|Review:||Violet Gryfindor says:|
[insert mess of emotions here]
This mess of feels includes many OMGs and flails because this is a brilliant piece of writing and I don't know what else to say. The voice you've achieved here is impossible, how you've made Lavender Brown a sympathetic character, a girl caught up in her dreams of normality, so different from the other girls in her year at Hogwarts. In the books, we see Hermione and Ginny (and even Luna) as the heroes, but Lavender is that annoying girl. However, here in just over 700 words, you make her something much more. Something real, something sad, just as strong as the others because she has survived and isn't afraid to still want everything.
This story made me cry! Maybe that's why I'm flailing so hard. That scene in the lavatory was so evocative, and the use of the fairy tale allusion was painfully perfect. She passes over it, perhaps because the war hardened her, made it easier for her create distance from that horrible moment. It seems like the world did all it could to destroy her dream of picket fence and happy domestic life, but the fact that she perseveres reveals a strength that I don't think anyone saw in her.

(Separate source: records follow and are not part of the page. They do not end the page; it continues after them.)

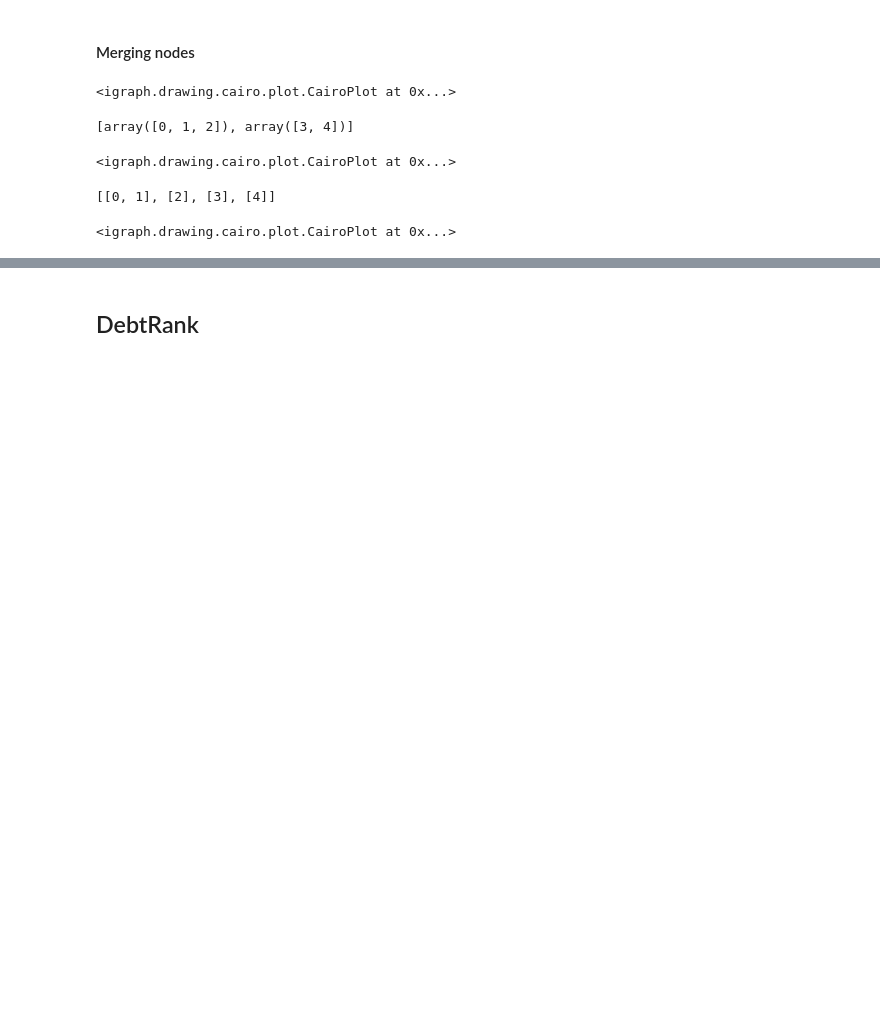
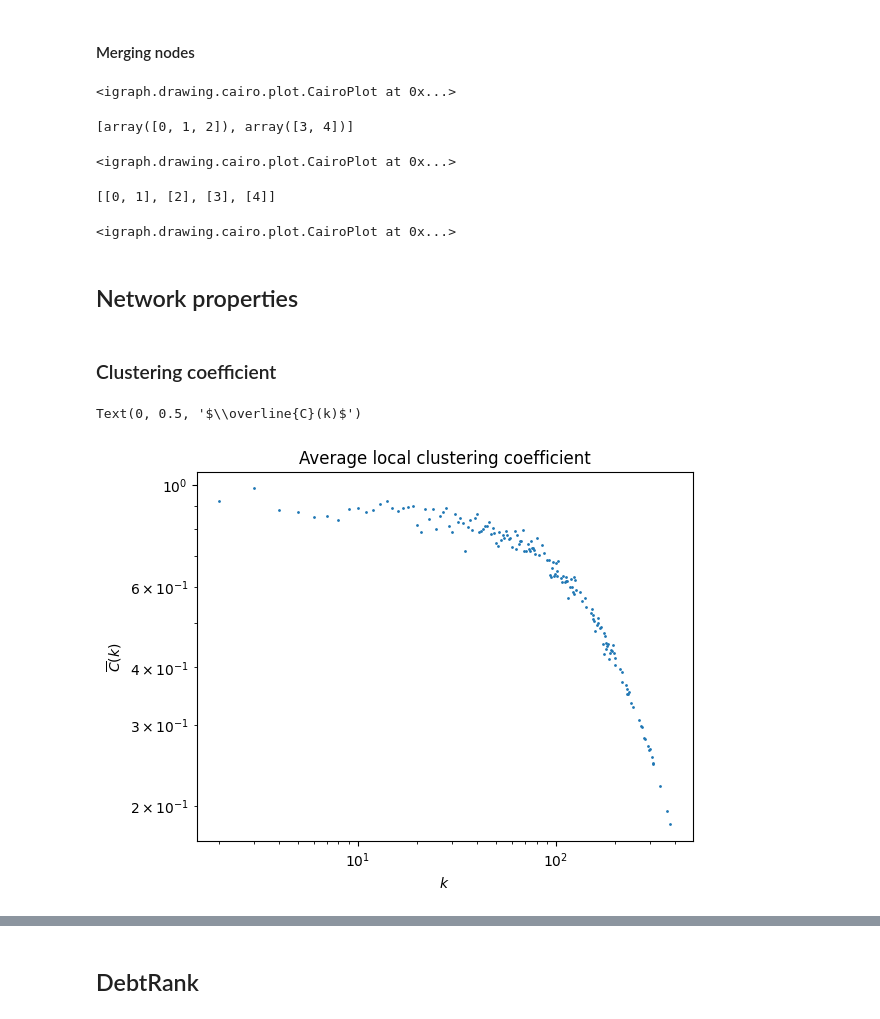
Before and after one commit to DavidDobas/Renormalization-Network-Reconstruction, a Jupyter notebook: Renormalizable model.ipynb, the cells around one changed output, grey strips where cells are left out. Cells and saved outputs as stored; diff of their text form; code cells hidden in the pictures; blank space fills up the shorter version.

Commit message:
Implemented clustering coeff. and ANND

```diff
--- a/Renormalizable model.ipynb
+++ b/Renormalizable model.ipynb
@@ -90,3 +77,5 @@ g_coarse_grained2 = coarse_graining.coarse_grain_weighted_graph(g, group_sequenc
 ig.plot(g_coarse_grained2, vertex_label=g_coarse_grained2.vs.indices, edge_label = g_coarse_grained2.es["weight"])
 # %% [output]
 <igraph.drawing.cairo.plot.CairoPlot at 0x...>
+# %% [markdown]
+## Network properties
@@ -92,0 +85,22 @@ ig.plot(g_coarse_grained2, vertex_label=g_coarse_grained2.vs.indices, edge_label
+# %%
+sigma = 2.28
+mu = -(sigma**2)/2
+#strenghts = renormalizable_model.make_strenghts_consistent(np.random.lognormal(mean=mu, sigma=sigma, size=[500,2]))
+gen_strenghts = np.random.lognormal(mean=mu, sigma=sigma, size=500)
+strenghts = np.stack([gen_strenghts, gen_strenghts], axis=1)
+z = 1
+# %%
+graph = renormalizable_model.create_RM_graph(strenghts, z, weighted=True)
+# %% [markdown]
+### Clustering coefficient
+# %%
+_, c_k = network_properties.clustering_coeff(graph)
+plt.scatter(range(1, len(c_k)+1), c_k, s=1)
+plt.xscale('log')
+plt.yscale('log')
+plt.title('Average local clustering coefficient')
+plt.xlabel(r'$k$')
+plt.ylabel(r'$\overline{C}(k)$')
+# %% [output]
+Text(0, 0.5, '$\\overline{C}(k)$')
+[figure, added]
```
Also changed, not shown: parts of 8 cells of this notebook, 2 other files.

I love the use of the second person in this story. It's a voice that's hard to pull off, especially when it's also from Lavender's point of view, but it works incredibly well for this story, making the reader feel very uncomfortable, placing us in Lavender's shoes. This may sound crazy, but I almost find the ending frightening, the way she smiles coyly and responds "why, everything". It could be inspiring, that she's still ready to find her place in the world, regardless of what has happened to her. But it still holds a hint of menace, as though her experiences have woken something dangerous within her. There's a lot of bitterness there, but what will she do with it? What will she do with herself? It's a great way to end it, leaving the reader with as many questions as answers.

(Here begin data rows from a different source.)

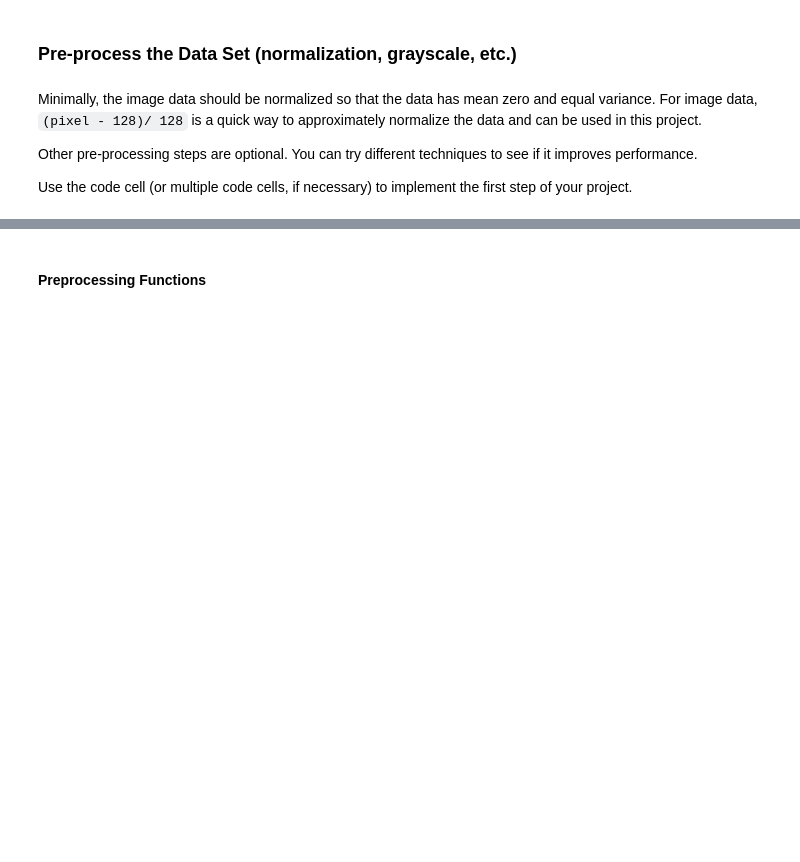
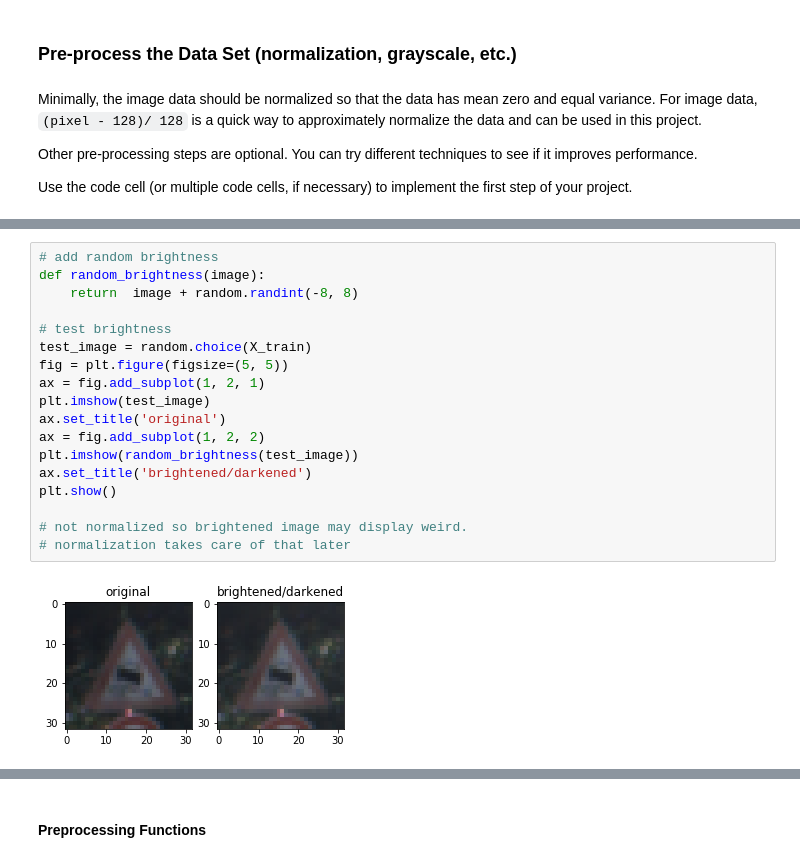
Before and after one commit to shunjilin/UdacityCarNDTrafficSignClassifier, a Jupyter notebook: Traffic_Sign_Classifier.ipynb, the cells around one changed output, grey strips where cells are left out. Saved outputs shown, nothing was run; the diff lists cells and outputs as text; blank space fills up the shorter version.

```diff
--- a/Traffic_Sign_Classifier.ipynb
+++ b/Traffic_Sign_Classifier.ipynb
@@ -176,0 +199,20 @@ Use the code cell (or multiple code cells, if necessary) to implement the first
+# %%
+# add random brightness
+def random_brightness(image):
+    return  image + random.randint(-8, 8)
+
+# test brightness
+test_image = random.choice(X_train)
+fig = plt.figure(figsize=(5, 5))
+ax = fig.add_subplot(1, 2, 1)
+plt.imshow(test_image)
+ax.set_title('original')
+ax = fig.add_subplot(1, 2, 2)
+plt.imshow(random_brightness(test_image))
+ax.set_title('brightened/darkened')
+plt.show()
+
+# not normalized so brightened image may display weird.
+# normalization takes care of that later
+# %% [output]
+[figure, added]
```
Also changed, not shown: parts of 42 cells of this notebook, 10 other files.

Everything I read of yours is much too good to be healthy, and this is no different. I'm in awe of your style and talent, your ability to explore a character's history and consciousness in a perfectly-contained narrative of this length, so polished and evocative. I feel the flails coming back again, so I'll stop rambling before they do. Amazing work with this, and the best of luck with the Dobbys! This one definitely deserves to win! ^_^
Author's Response: Susan :33 eee -flails back at you- I am like sideways on the floor beside myself.
I had this realization that if there were one thing to describe the majority of my writing, it's that it's practically all about strong women, and all strong in different ways. I've always felt HP gives a one-sided view of that, giving the spotlight to the best and brightest, and then in the shadows are the emotional girls, Lavender, Cho, Fleur, etc. - and I suppose they can't all be not-annoying but there's such little sympathy for them. I certainly hated them when I had first read the books.
I've never written anyone like Lavender before. What I love about it, is that I don't have to change who she is. She's older and jaded but as Lav-Lav-like as ever with her dreams and demands. But now, they've suddenly got a whole other meaning because it's tied to her perseverance. It's amazing - just me witnessing it through reviews - how people have responded to that. To say, 'how brave' instead of 'how silly' when Lavender is still being Lavender.
Bahah, I have always found her a bit menacing. She is a very 'watch out world' type of gal, and especially now more than ever. I remember as I was writing, I was thinking that she doesn't need to be necessarily inspiring, as she isn't looking for anyone's sympathy. I wouldn't even consider her actions hopeful (and life doesn't reward her hope). She's just stubborn, but that is very dangerous indeed - or even strangely admirable.
AHHH thank you so much Susan :333 ♥ I have melted into goo again.